Start of Material shown

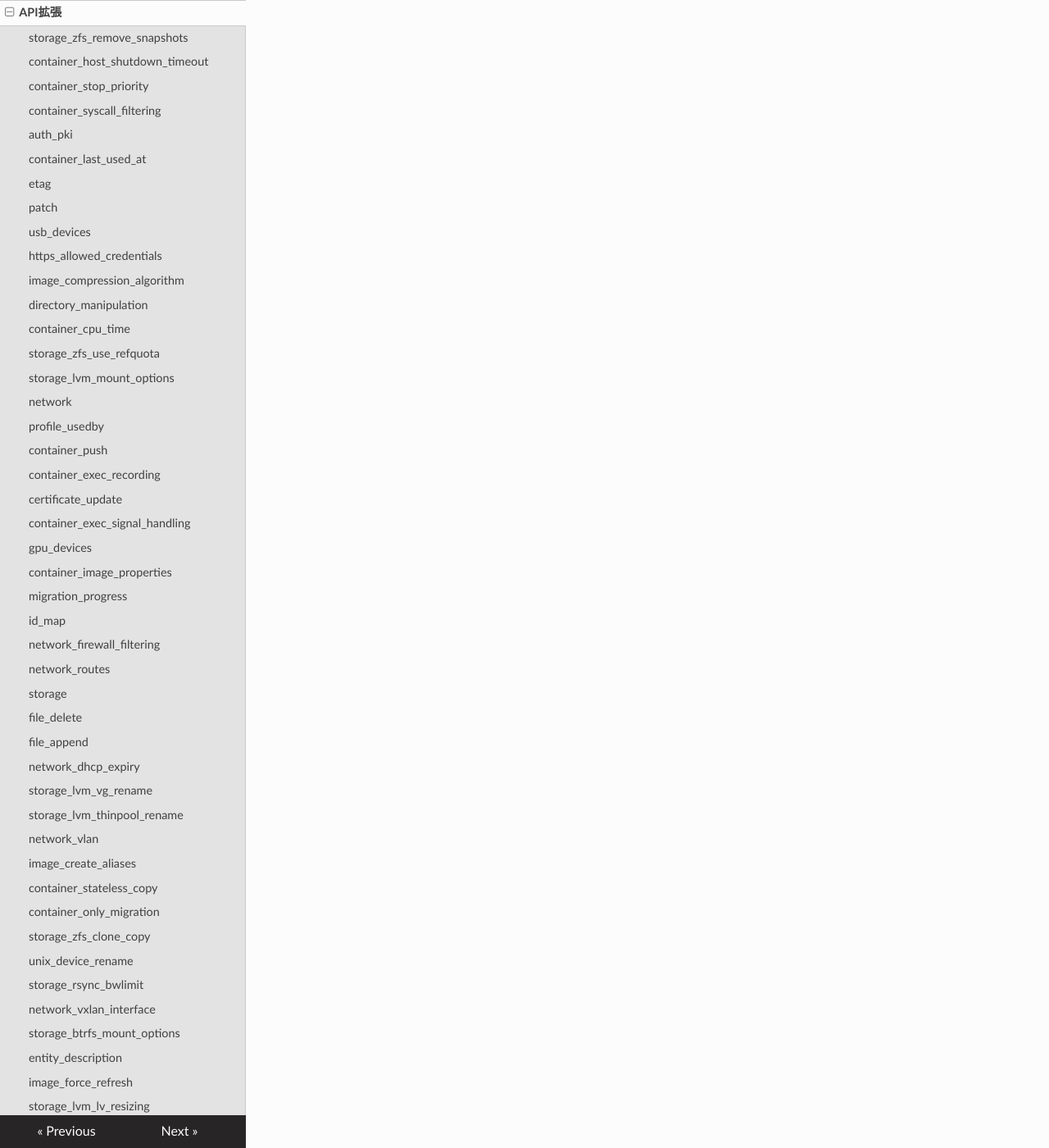
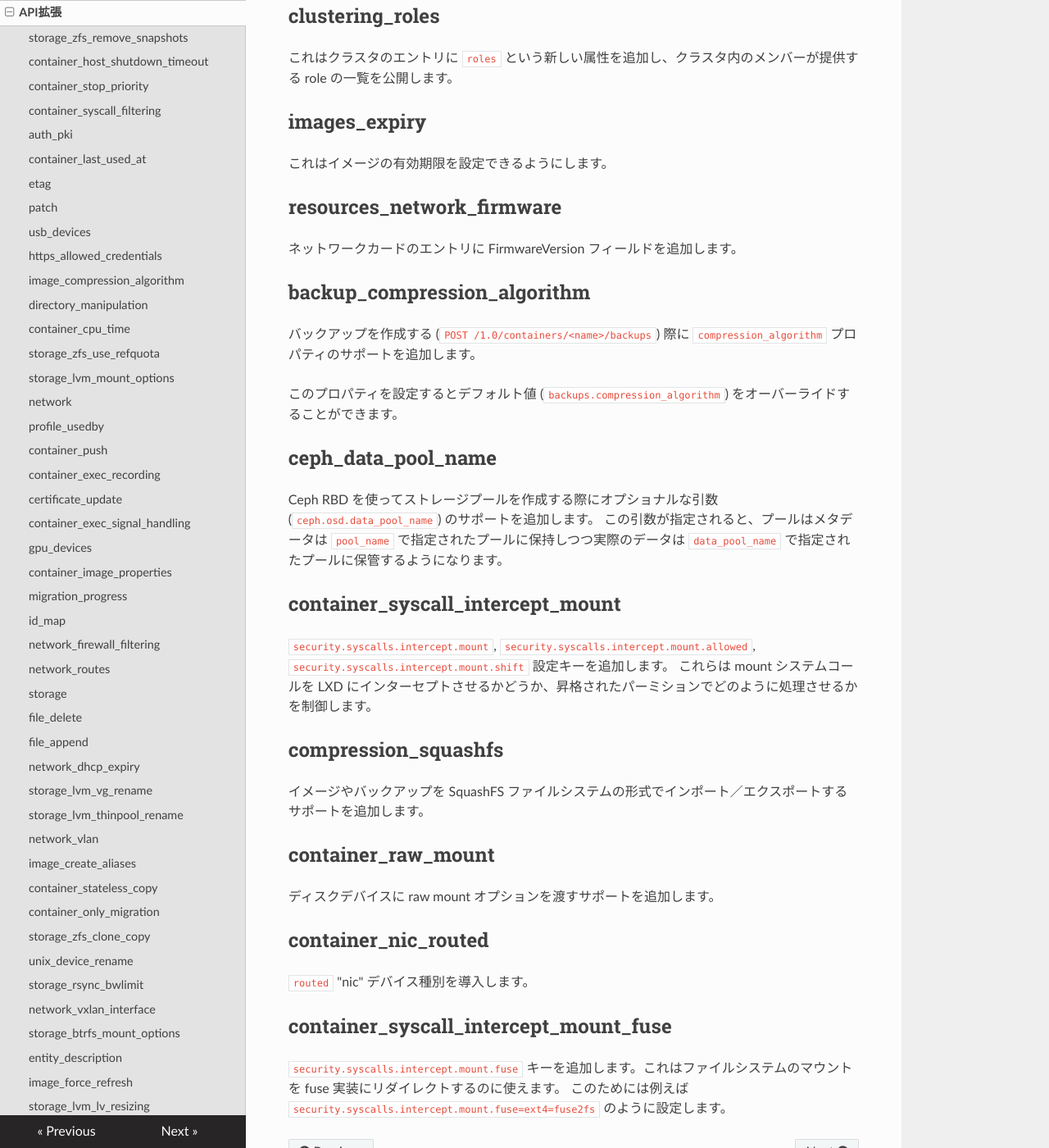
Before and after one commit to lxc-jp/lxd-ja, an MkDocs documentation site: the page built from doc/api-extensions.md, in a window 1280 px wide and 1400 px high, scrolled down 25004 px. Shown: the whole window at 82% size. Built offline with MkDocs 1.6.1, drawn with Linux system fonts in a browser that asks for light colours; nearby versions of some CDN libraries; old or Windows-style settings are respelled for this version of MkDocs; some of the changed text lies outside the part shown.

Commit message:
Update api-extensions.md to upstream at 2019-11-18
Signed-off-by: Hiroaki Nakamura <hnakamur@gmail.com>

```diff
--- a/doc/api-extensions.md
+++ b/doc/api-extensions.md
@@ -1578,3 +1578,105 @@ This introduces two new configuration keys `storage.images\_volume` and
 `storage.backups\_volume` to allow for a storage volume on an existing
 pool be used for storing the daemon-wide images and backups artifacts.
 -->
+
+## instances
+これはインスタンスの概念を導入します。現状ではインスタンスの唯一の種別は "container" です。
+<!--
+This introduces the concept of instances, of which currently the only type is "container".
+-->
+
+## image\_types
+これはイメージに新しく Type フィールドのサポートを導入します。 Type フィールドはイメージがどういう種別かを示します。
+<!--
+This introduces support for a new Type field on images, indicating what type of images they are.
+-->
+
+## resources\_disk\_sata
+ディスクリソース API の構造体を次の項目を含むように拡張します。
+<!--
+Extends the disk resource API struct to include:
+-->
+ - sata デバイス(種別)の適切な検出 <!-- Proper detection of sata devices (type) -->
+ - デバイスパス <!-- Device path -->
+ - ドライブの RPM <!-- Drive RPM -->
+ - ブロックサイズ <!-- Block size -->
+ - ファームウェアバージョン <!-- Firmware version -->
+ - シリアルナンバー <!-- Serial number -->
+
+## clustering\_roles
+これはクラスタのエントリに `roles` という新しい属性を追加し、クラスタ内のメンバーが提供する role の一覧を公開します。
+<!--
+This adds a new `roles` attribute to cluster entries, exposing a list of
+roles that the member serves in the cluster.
+-->
+
+## images\_expiry
+これはイメージの有効期限を設定できるようにします。
+<!--
+This allows for editing of the expiry date on images.
+-->
+
+## resources\_network\_firmware
+ネットワークカードのエントリに FirmwareVersion フィールドを追加します。
+<!--
+Adds a FirmwareVersion field to network card entries.
+-->
+
+## backup\_compression\_algorithm
+バックアップを作成する (`POST /1.0/containers/<name>/backups`) 際に `compression_algorithm` プロパティのサポートを追加します。
+<!--
+This adds support for a `compression_algorithm` property when creating a backup (`POST /1.0/containers/<name>/backups`).
+-->
+
+このプロパティを設定するとデフォルト値 (`backups.compression_algorithm`) をオーバーライドすることができます。
+<!--
+Setting this property overrides the server default value (`backups.compression_algorithm`).
+-->
+
+## ceph\_data\_pool\_name
+Ceph RBD を使ってストレージプールを作成する際にオプショナルな引数 (`ceph.osd.data_pool_name`) のサポートを追加します。
+この引数が指定されると、プールはメタデータは `pool_name` で指定されたプールに保持しつつ実際のデータは `data_pool_name` で指定されたプールに保管するようになります。
+<!--
+This adds support for an optional argument (`ceph.osd.data_pool_name`) when creating
+storage pools using Ceph RBD, when this argument is used the pool will store it's
+actual data in the pool specified with `data_pool_name` while keeping the metadata
+in the pool specified by `pool_name`.
+-->
+
+## container\_syscall\_intercept\_mount
+`security.syscalls.intercept.mount`, `security.syscalls.intercept.mount.allowed`, `security.syscalls.intercept.mount.shift` 設定キーを追加します。
+これらは mount システムコールを LXD にインターセプトさせるかどうか、昇格されたパーミションでどのように処理させるかを制御します。
+<!--
+Adds the `security.syscalls.intercept.mount`,
+`security.syscalls.intercept.mount.allowed`, and
+`security.syscalls.intercept.mount.shift` configuration keys to control whether
+and how the mount system call will be interecepted by LXD and processed with
+elevated permissions.
+-->
+
+## compression_squashfs
+イメージやバックアップを SquashFS ファイルシステムの形式でインポート／エクスポートするサポートを追加します。
+<!--
+Adds support for importing/exporting of images/backups using SquashFS file system format.
+-->
+
+## container\_raw\_mount
+ディスクデバイスに raw mount オプションを渡すサポートを追加します。
+<!--
+This adds support for passing in raw mount options for disk devices.
+-->
+
+## container\_nic\_routed
+`routed` "nic" デバイス種別を導入します。
+<!--
+This introduces the `routed` "nic" device type.
+-->
+
+## container\_syscall\_intercept\_mount\_fuse
+`security.syscalls.intercept.mount.fuse` キーを追加します。これはファイルシステムのマウントを fuse 実装にリダイレクトするのに使えます。
+このためには例えば `security.syscalls.intercept.mount.fuse=ext4=fuse2fs` のように設定します。
+<!--
+Adds the `security.syscalls.intercept.mount.fuse` key. It can be used to
+redirect filesystem mounts to their fuse implementation. To this end, set e.g.
+`security.syscalls.intercept.mount.fuse=ext4=fuse2fs`.
+-->
```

End of Material shown

Exercise aim ->
Would you copy each line above exactly as given, dropping any images?

Reply ->
Before and after one commit to lxc-jp/lxd-ja, an MkDocs documentation site: the page built from doc/api-extensions.md, in a window 1280 px wide and 1400 px high, scrolled down 25004 px. Shown: the whole window at 82% size. Built offline with MkDocs 1.6.1, drawn with Linux system fonts in a browser that asks for light colours; nearby versions of some CDN libraries; old or Windows-style settings are respelled for this version of MkDocs; some of the changed text lies outside the part shown.

Commit message:
Update api-extensions.md to upstream at 2019-11-18
Signed-off-by: Hiroaki Nakamura <hnakamur@gmail.com>

```diff
--- a/doc/api-extensions.md
+++ b/doc/api-extensions.md
@@ -1578,3 +1578,105 @@ This introduces two new configuration keys `storage.images\_volume` and
 `storage.backups\_volume` to allow for a storage volume on an existing
 pool be used for storing the daemon-wide images and backups artifacts.
 -->
+
+## instances
+これはインスタンスの概念を導入します。現状ではインスタンスの唯一の種別は "container" です。
+<!--
+This introduces the concept of instances, of which currently the only type is "container".
+-->
+
+## image\_types
+これはイメージに新しく Type フィールドのサポートを導入します。 Type フィールドはイメージがどういう種別かを示します。
+<!--
+This introduces support for a new Type field on images, indicating what type of images they are.
+-->
+
+## resources\_disk\_sata
+ディスクリソース API の構造体を次の項目を含むように拡張します。
+<!--
+Extends the disk resource API struct to include:
+-->
+ - sata デバイス(種別)の適切な検出 <!-- Proper detection of sata devices (type) -->
+ - デバイスパス <!-- Device path -->
+ - ドライブの RPM <!-- Drive RPM -->
+ - ブロックサイズ <!-- Block size -->
+ - ファームウェアバージョン <!-- Firmware version -->
+ - シリアルナンバー <!-- Serial number -->
+
+## clustering\_roles
+これはクラスタのエントリに `roles` という新しい属性を追加し、クラスタ内のメンバーが提供する role の一覧を公開します。
+<!--
+This adds a new `roles` attribute to cluster entries, exposing a list of
+roles that the member serves in the cluster.
+-->
+
+## images\_expiry
+これはイメージの有効期限を設定できるようにします。
+<!--
+This allows for editing of the expiry date on images.
+-->
+
+## resources\_network\_firmware
+ネットワークカードのエントリに FirmwareVersion フィールドを追加します。
+<!--
+Adds a FirmwareVersion field to network card entries.
+-->
+
+## backup\_compression\_algorithm
+バックアップを作成する (`POST /1.0/containers/<name>/backups`) 際に `compression_algorithm` プロパティのサポートを追加します。
+<!--
+This adds support for a `compression_algorithm` property when creating a backup (`POST /1.0/containers/<name>/backups`).
+-->
+
+このプロパティを設定するとデフォルト値 (`backups.compression_algorithm`) をオーバーライドすることができます。
+<!--
+Setting this property overrides the server default value (`backups.compression_algorithm`).
+-->
+
+## ceph\_data\_pool\_name
+Ceph RBD を使ってストレージプールを作成する際にオプショナルな引数 (`ceph.osd.data_pool_name`) のサポートを追加します。
+この引数が指定されると、プールはメタデータは `pool_name` で指定されたプールに保持しつつ実際のデータは `data_pool_name` で指定されたプールに保管するようになります。
+<!--
+This adds support for an optional argument (`ceph.osd.data_pool_name`) when creating
+storage pools using Ceph RBD, when this argument is used the pool will store it's
+actual data in the pool specified with `data_pool_name` while keeping the metadata
+in the pool specified by `pool_name`.
+-->
+
+## container\_syscall\_intercept\_mount
+`security.syscalls.intercept.mount`, `security.syscalls.intercept.mount.allowed`, `security.syscalls.intercept.mount.shift` 設定キーを追加します。
+これらは mount システムコールを LXD にインターセプトさせるかどうか、昇格されたパーミションでどのように処理させるかを制御します。
+<!--
+Adds the `security.syscalls.intercept.mount`,
+`security.syscalls.intercept.mount.allowed`, and
+`security.syscalls.intercept.mount.shift` configuration keys to control whether
+and how the mount system call will be interecepted by LXD and processed with
+elevated permissions.
+-->
+
+## compression_squashfs
+イメージやバックアップを SquashFS ファイルシステムの形式でインポート／エクスポートするサポートを追加します。
+<!--
+Adds support for importing/exporting of images/backups using SquashFS file system format.
+-->
+
+## container\_raw\_mount
+ディスクデバイスに raw mount オプションを渡すサポートを追加します。
+<!--
+This adds support for passing in raw mount options for disk devices.
+-->
+
+## container\_nic\_routed
+`routed` "nic" デバイス種別を導入します。
+<!--
+This introduces the `routed` "nic" device type.
+-->
+
+## container\_syscall\_intercept\_mount\_fuse
+`security.syscalls.intercept.mount.fuse` キーを追加します。これはファイルシステムのマウントを fuse 実装にリダイレクトするのに使えます。
+このためには例えば `security.syscalls.intercept.mount.fuse=ext4=fuse2fs` のように設定します。
+<!--
+Adds the `security.syscalls.intercept.mount.fuse` key. It can be used to
+redirect filesystem mounts to their fuse implementation. To this end, set e.g.
+`security.syscalls.intercept.mount.fuse=ext4=fuse2fs`.
+-->
```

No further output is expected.